“We are now experiencing a period of relative calm and we have the opportunity to prepare for this scenario,” Professor Holgate-he said at a briefing convened by the science Media Centre.
Less serious scenarios of the epidemic when the level of P was 1.1 or 1.5 from September to July 2021 is available in the Appendix of the report.
The ratio P 1.1 may cause 1300 deaths (95% confidence level, 200 – 14,000), and the ratio R of 1.5 can lead to 74,800 excess deaths (95% confidence level, 2700 – 175,000).
Prof Azra Ghani, Department of infectious diseases and epidemiology Imperial College London and co-author of the report, said: “Some of those us States where at the present time, we see increases in cases of infection currently have estimates of the reproduction number in the range from 1.1 to 1.4”, and if translated into UK, which means “health service will continue to be stretched”.
She noted that “if the infection did start to grow, and we began to see more cases, we expect that the government will take action”.
However, the modeling does not account for the recent positive tests dexamethasonethat suggested that it could significantly reduce mortality from COVID-19.
The report calls for the adoption of several measures to save lives this winter, and to prevent the health system from overload, including:
Minimization of transmission of coronavirus in society, public information campaign, launched in the autumn
The reorganization of health and social care employees and facilities to provide separate COVID-19 and COVID-19-free zones to minimize nosocomial infection
Ensuring adequate testing and personal protective equipment (PPE)
The establishment of a comprehensive, near real-time, wide layers of the population, control system COVID-19 levels
Protection from the worst effects of the flu with a concerted effort at vaccination
“We have no vaccine yet for the coronavirus, but we have one for flu“said Professor Holgate. “And we have to help as much as possible, and as many health professionals and medical professionals as a possible vulnerable people to get flu vaccine”.
He said stretching, test and track programs would be absolutely necessary “because there will be many more people with infections that can actually resembles, in some respects, coronavirus infection, and we have to suffer those who have an actual coronavirus, the influenza and other respiratory viruses”.
The Academy also commissioned Ipsos Mori to run online seminars with the public, people who were warned to “shield”, and those from black, Asian and minority ethnic, to understand how they think and feel about the issues that are expected this winter.
Revealed the limited level of understanding about what winter can mean from the point of view of the Renaissance COVID-19 and the lack of understanding that increased risk may extend to the end of March next year.
“We are in favour of a strong information campaign,” said Ann Johnson, a Professor of epidemiology of infectious diseases at University College London, Vice President of AMS. “Everyone should understand that COVID-19 went nowhere.

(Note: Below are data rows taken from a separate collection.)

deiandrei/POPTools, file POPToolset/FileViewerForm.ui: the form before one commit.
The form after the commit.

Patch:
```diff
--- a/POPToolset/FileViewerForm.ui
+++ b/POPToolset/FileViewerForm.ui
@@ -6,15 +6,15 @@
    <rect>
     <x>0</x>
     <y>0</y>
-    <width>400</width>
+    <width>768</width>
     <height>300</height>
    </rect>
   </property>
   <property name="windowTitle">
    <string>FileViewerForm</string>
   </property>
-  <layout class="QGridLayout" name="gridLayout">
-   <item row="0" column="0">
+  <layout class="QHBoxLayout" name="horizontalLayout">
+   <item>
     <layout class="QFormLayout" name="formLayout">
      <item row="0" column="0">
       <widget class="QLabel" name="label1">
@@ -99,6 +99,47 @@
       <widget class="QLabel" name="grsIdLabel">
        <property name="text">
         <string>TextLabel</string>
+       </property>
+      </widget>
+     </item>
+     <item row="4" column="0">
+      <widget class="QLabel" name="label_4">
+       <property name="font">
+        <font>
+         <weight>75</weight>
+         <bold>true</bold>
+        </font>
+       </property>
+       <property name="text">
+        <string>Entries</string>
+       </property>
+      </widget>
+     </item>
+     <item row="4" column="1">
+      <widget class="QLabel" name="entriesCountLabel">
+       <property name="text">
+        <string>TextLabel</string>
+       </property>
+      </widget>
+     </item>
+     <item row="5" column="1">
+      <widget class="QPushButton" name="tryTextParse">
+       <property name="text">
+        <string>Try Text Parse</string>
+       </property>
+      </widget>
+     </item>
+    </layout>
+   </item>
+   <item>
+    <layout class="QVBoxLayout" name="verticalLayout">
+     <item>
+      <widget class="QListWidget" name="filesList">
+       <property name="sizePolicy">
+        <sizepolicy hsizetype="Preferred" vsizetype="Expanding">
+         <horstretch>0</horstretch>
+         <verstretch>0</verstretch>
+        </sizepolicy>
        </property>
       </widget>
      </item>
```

And so, everyone can help to reduce the transmission of social distancing, wearing the face as a social norm, good respiratory and hand hygiene, and appropriate levels of heating and ventilation in our homes.”
Commenting on the report, Dr Simon Clark, Vice President for policy at the Royal College of paediatrics and child health, said: “even without the second peak, the recovery of lost capacity and working out a huge number of cancelled procedures is a huge problem. To go down this road for the second time in 12 months would be a disaster for children and families.

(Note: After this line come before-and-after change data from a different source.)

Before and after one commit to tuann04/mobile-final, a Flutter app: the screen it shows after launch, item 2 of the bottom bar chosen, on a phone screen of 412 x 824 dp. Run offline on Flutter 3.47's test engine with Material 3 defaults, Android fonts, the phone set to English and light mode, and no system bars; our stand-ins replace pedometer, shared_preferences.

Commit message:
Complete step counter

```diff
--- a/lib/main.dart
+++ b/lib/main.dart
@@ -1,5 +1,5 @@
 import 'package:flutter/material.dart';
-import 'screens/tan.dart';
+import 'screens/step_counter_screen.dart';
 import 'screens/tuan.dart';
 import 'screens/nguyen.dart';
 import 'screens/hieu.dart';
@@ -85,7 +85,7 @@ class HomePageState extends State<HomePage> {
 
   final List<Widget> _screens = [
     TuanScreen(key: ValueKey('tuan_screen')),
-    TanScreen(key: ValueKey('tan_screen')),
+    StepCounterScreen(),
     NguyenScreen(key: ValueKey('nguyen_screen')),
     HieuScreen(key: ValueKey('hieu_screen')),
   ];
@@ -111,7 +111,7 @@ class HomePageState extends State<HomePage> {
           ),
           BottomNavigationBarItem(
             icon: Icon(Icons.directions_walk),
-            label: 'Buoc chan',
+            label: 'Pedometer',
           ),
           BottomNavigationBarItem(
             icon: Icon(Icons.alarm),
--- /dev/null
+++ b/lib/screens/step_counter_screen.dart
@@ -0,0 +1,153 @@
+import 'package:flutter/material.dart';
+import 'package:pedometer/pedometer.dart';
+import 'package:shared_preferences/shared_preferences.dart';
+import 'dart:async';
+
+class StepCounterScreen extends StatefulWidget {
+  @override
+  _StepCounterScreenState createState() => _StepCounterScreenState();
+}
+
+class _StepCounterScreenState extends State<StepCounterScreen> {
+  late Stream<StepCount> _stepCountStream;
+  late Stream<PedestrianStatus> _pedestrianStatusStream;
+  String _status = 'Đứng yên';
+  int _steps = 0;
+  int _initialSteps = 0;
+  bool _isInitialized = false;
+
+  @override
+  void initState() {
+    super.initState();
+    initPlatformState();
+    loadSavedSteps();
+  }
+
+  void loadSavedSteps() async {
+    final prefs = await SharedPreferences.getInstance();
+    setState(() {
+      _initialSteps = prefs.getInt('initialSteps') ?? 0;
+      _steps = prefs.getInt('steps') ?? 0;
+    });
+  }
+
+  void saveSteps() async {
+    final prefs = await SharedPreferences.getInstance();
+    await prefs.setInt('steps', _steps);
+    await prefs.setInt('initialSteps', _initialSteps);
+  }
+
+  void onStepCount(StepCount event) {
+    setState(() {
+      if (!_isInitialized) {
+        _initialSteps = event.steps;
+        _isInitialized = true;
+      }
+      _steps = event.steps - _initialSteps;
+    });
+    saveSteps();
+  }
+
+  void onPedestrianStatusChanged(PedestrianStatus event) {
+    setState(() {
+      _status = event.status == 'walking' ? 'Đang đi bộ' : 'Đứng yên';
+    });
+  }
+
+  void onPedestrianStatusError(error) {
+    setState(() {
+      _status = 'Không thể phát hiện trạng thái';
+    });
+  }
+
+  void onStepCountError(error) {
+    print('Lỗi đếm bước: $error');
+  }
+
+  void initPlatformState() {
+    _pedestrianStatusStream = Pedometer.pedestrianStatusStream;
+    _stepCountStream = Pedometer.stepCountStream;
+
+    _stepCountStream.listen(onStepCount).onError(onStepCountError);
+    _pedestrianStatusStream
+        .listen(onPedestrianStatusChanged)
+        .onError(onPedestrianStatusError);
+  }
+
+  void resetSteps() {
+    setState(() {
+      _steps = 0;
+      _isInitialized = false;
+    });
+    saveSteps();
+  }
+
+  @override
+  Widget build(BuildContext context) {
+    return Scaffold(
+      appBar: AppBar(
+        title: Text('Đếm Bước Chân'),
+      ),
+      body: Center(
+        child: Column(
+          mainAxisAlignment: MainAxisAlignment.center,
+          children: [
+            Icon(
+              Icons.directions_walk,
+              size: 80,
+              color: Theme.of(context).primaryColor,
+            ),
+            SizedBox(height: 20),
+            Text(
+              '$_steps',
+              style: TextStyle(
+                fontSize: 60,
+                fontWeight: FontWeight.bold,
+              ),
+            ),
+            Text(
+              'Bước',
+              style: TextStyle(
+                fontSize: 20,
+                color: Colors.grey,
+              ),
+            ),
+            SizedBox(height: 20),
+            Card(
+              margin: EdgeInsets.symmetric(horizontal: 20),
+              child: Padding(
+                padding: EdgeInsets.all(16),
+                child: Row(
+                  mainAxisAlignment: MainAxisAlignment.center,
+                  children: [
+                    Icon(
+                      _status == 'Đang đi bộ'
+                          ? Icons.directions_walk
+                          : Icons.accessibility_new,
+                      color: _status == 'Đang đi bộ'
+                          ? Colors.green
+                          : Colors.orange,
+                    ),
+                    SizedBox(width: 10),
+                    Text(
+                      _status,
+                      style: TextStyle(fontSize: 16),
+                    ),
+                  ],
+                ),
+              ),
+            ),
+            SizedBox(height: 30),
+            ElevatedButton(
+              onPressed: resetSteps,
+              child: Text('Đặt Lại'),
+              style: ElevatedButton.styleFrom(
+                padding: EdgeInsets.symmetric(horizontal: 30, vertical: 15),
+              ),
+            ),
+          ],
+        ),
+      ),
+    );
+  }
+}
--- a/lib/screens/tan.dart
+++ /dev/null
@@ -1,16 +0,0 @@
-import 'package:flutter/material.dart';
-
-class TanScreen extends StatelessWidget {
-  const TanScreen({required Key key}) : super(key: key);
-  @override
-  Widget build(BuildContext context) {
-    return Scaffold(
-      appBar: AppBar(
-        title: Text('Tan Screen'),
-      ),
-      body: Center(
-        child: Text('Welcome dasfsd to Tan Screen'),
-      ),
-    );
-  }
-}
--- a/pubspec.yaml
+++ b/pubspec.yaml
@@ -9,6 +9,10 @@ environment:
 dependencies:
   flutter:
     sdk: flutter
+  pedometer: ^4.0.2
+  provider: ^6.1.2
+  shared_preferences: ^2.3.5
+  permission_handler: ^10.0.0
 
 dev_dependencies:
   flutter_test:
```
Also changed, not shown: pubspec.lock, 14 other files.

“We know a lot more about what we face than we did at the beginning of the first wave. It is very important that we use during the summer months to strengthen our services so that we can cope better.
“This will probably be a Winter unlike any in recent memory. Commitment to employees the NHS will not be enough. NHS needs extra funding, additional capacity, and a protection plan is not COVID specialized services”.